This show, housed in a café on the ground floor of the old Sherrif Court, is not so much an argument against that idea as an argument in favour of the practice being forbidden by law.

In­spir­a­tions matches work by the likes of John Bellany, Ken Currie, Peter Howson and the late Steven Campbell with portraits of the artists by Shahin Memishi. This might be an in­ter­est­ing conceit, were it not for the fact that Memishi is - and this is a generous as­sess­ment - only a fairly capable painter, to the extent that it is a surprise his subjects agreed to sit for him. Memishi, it seems safe to say, has a higher opinion of his own work than that, setting up his Two Figures on an easel in front of Ken Currie’s brooding and bleak White Terror II, almost com­p­letely obscuring one of the best works here. I was offended by this, goodness knows what Currie would make of it. A portrait of John Bellany attempts to com­mu­n­ic­ate that painter’s recent adoption of a bright palette by sur­roun­d­ing him with primary-hued squiggles. This ham-fisted tactic is thrown into sharp relief by the presence of Steven Campbell’s Un Homme et une femme, with its knowing, soph­ist­ic­ated nods to Picasso.

To make matters worse, the hanging of the show is chaotic, and absurdly cramped. Half the paintings are skew-whiff on the wall, others are plonked un­ce­r­e­mo­n­i­ously on the floor. A fine col­lec­tion of drawings by Peter Howson - as always, more sa­t­is­fy­ing than his painting - is fixed so high on the wall that visitors wanting to take a good long look at them will be forced to stand on a chair. One final, farcical note: Steven Campbell’s name is mis­spelled, as Stephen, both on the label beside his painting and in the title of Memishi’s portrait of the artist.

Whatever the faults of tra­di­tion­al gallery spaces, visitors can at least expect work to be hung with the aid of a spirit level, at eye level, and with the details of the work both present and correct. Here, the only in­form­a­tion you can trust is the list of high prices.

It’s not clear whether Memishi genuinely beleieves his work to be of the same calibre as the painters who inspire him, or if he simply has the brass neck to drum up publicity for his mediocre paintings by part­n­er­ing them with the work of some of Glasgow’s best, and best-loved artists. Whichever it is, Memishi has em­bar­rassed himself, and this show will irritate, or even anger any art lovers lured by those big names on the bill.

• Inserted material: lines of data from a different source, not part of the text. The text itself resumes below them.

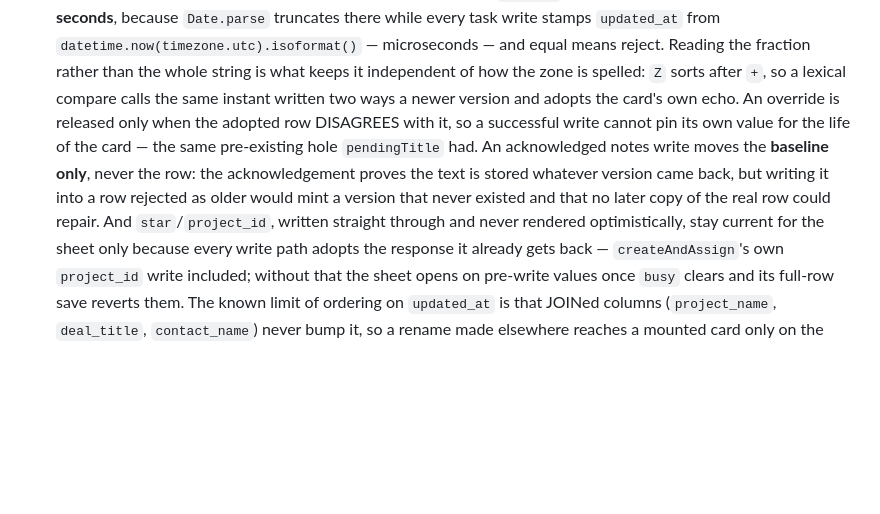
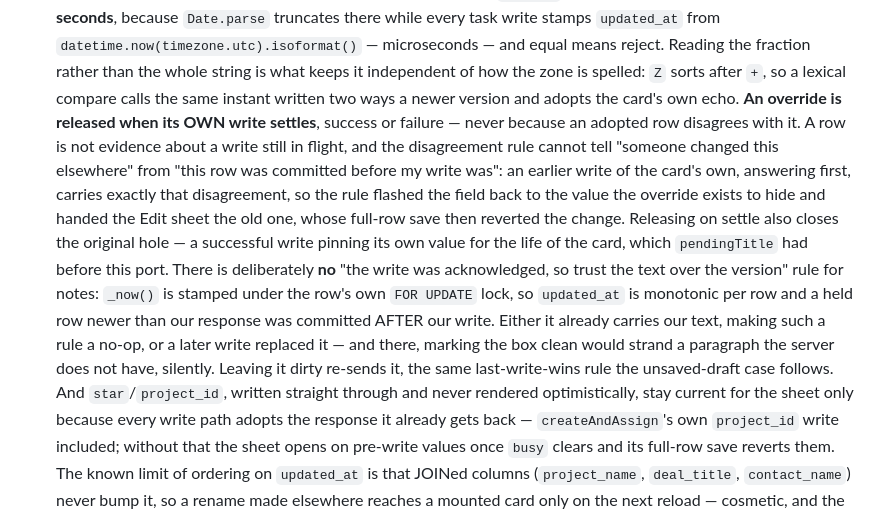
Before and after one commit to wwilson1017/CakeCRM, a Markdown page: CLAUDE.md, the part around the change. Drawn GitHub-style; blank space fills up the shorter version.

Commit message:
docs: correct the two reducer invariants the notes still described backwards
Codex caught it on the PR. Both sentences survived a scripted edit that
aborted partway and discarded the replacements before it, so the file
still said an override is released when an adopted row disagrees with it,
and that an acknowledged notes write moves the baseline past its own
version. Stage 4 removed both rules, for reasons the corrected text now
gives. A maintainer following the old text would have reintroduced the
pinned-override and stranded-paragraph bugs.

```diff
--- a/CLAUDE.md
+++ b/CLAUDE.md
@@ -1290,12 +1290,21 @@ one-click in the cloud (the template provisions a PostgreSQL service).
   from `datetime.now(timezone.utc).isoformat()` — microseconds — and equal means reject.
   Reading the fraction rather than the whole string is what keeps it independent of how the
   zone is spelled: `Z` sorts after `+`, so a lexical compare calls the same instant written
-  two ways a newer version and adopts the card's own echo. An override is released only when the adopted row
-  DISAGREES with it, so a successful write cannot pin its own value for the life of the card —
-  the same pre-existing hole `pendingTitle` had. An acknowledged notes write moves the
-  **baseline only**, never the row: the acknowledgement proves the text is stored whatever
-  version came back, but writing it into a row rejected as older would mint a version that
-  never existed and that no later copy of the real row could repair. And `star`/`project_id`,
+  two ways a newer version and adopts the card's own echo. **An override is released when its OWN write
+  settles**, success or failure — never because an adopted row disagrees with it. A row is not
+  evidence about a write still in flight, and the disagreement rule cannot tell "someone
+  changed this elsewhere" from "this row was committed before my write was": an earlier write
+  of the card's own, answering first, carries exactly that disagreement, so the rule flashed
+  the field back to the value the override exists to hide and handed the Edit sheet the old
+  one, whose full-row save then reverted the change. Releasing on settle also closes the
+  original hole — a successful write pinning its own value for the life of the card, which
+  `pendingTitle` had before this port. There is deliberately **no** "the write was
+  acknowledged, so trust the text over the version" rule for notes: `_now()` is stamped under
+  the row's own `FOR UPDATE` lock, so `updated_at` is monotonic per row and a held row newer
+  than our response was committed AFTER our write. Either it already carries our text, making
+  such a rule a no-op, or a later write replaced it — and there, marking the box clean would
+  strand a paragraph the server does not have, silently. Leaving it dirty re-sends it, the
+  same last-write-wins rule the unsaved-draft case follows. And `star`/`project_id`,
   written straight through and never rendered optimistically, stay current for the sheet only
   because every write path adopts the response it already gets back — `createAndAssign`'s own
   `project_id` write included; without that the sheet opens on pre-write values once `busy`
```
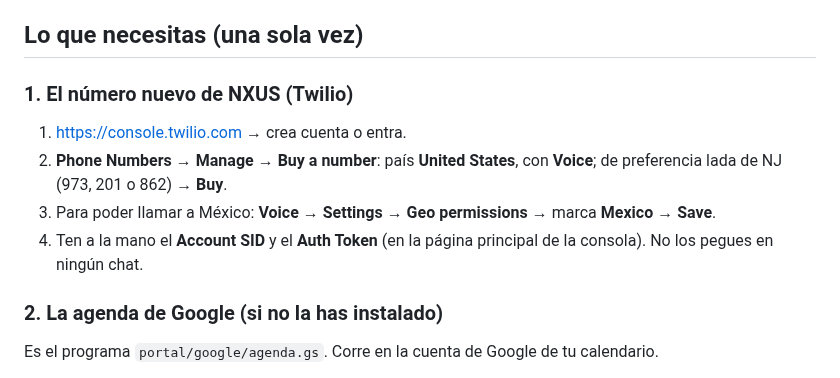
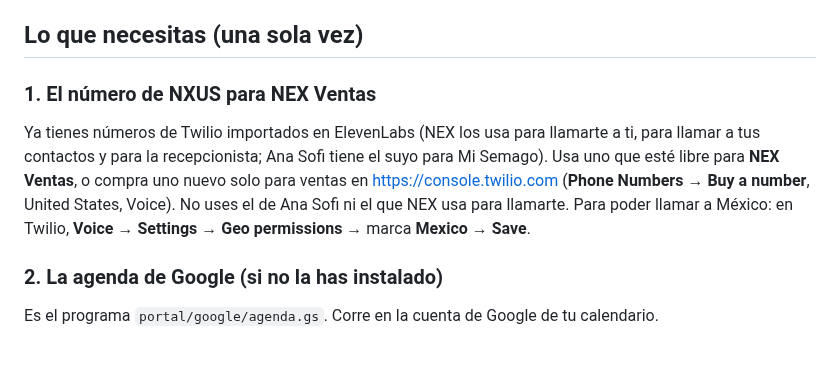
Before and after one commit to nxusai/AI-JARVIS, a Markdown page: docs/guia-nex-llamadas.md, the part around the change. Drawn GitHub-style.

```diff
--- a/docs/guia-nex-llamadas.md
+++ b/docs/guia-nex-llamadas.md
@@ -9,11 +9,9 @@ Cuando un lead termina el filtro de ManyChat y da permiso, **NEX le llama solo**
 
 ## Lo que necesitas (una sola vez)
 
-### 1. El número nuevo de NXUS (Twilio)
-1. https://console.twilio.com → crea cuenta o entra.
-2. **Phone Numbers → Manage → Buy a number**: país **United States**, con **Voice**; de preferencia lada de NJ (973, 201 o 862) → **Buy**.
-3. Para poder llamar a México: **Voice → Settings → Geo permissions** → marca **Mexico** → **Save**.
-4. Ten a la mano el **Account SID** y el **Auth Token** (en la página principal de la consola). No los pegues en ningún chat.
+### 1. El número de NXUS para NEX Ventas
+Ya tienes números de Twilio importados en ElevenLabs (NEX los usa para llamarte a ti, para llamar a tus contactos y para la recepcionista; Ana Sofi tiene el suyo para Mi Semago). Usa uno que esté libre para **NEX Ventas**, o compra uno nuevo solo para ventas en https://console.twilio.com (**Phone Numbers → Buy a number**, United States, Voice). No uses el de Ana Sofi ni el que NEX usa para llamarte.
+Para poder llamar a México: en Twilio, **Voice → Settings → Geo permissions** → marca **Mexico** → **Save**.
 
 ### 2. La agenda de Google (si no la has instalado)
 Es el programa `portal/google/agenda.gs`. Corre en la cuenta de Google de tu calendario.
```
Also changed, not shown: docs/nex-elevenlabs-construccion.md (+4 -3 lines).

This review was not published in The Herald on September 3rd, 2008.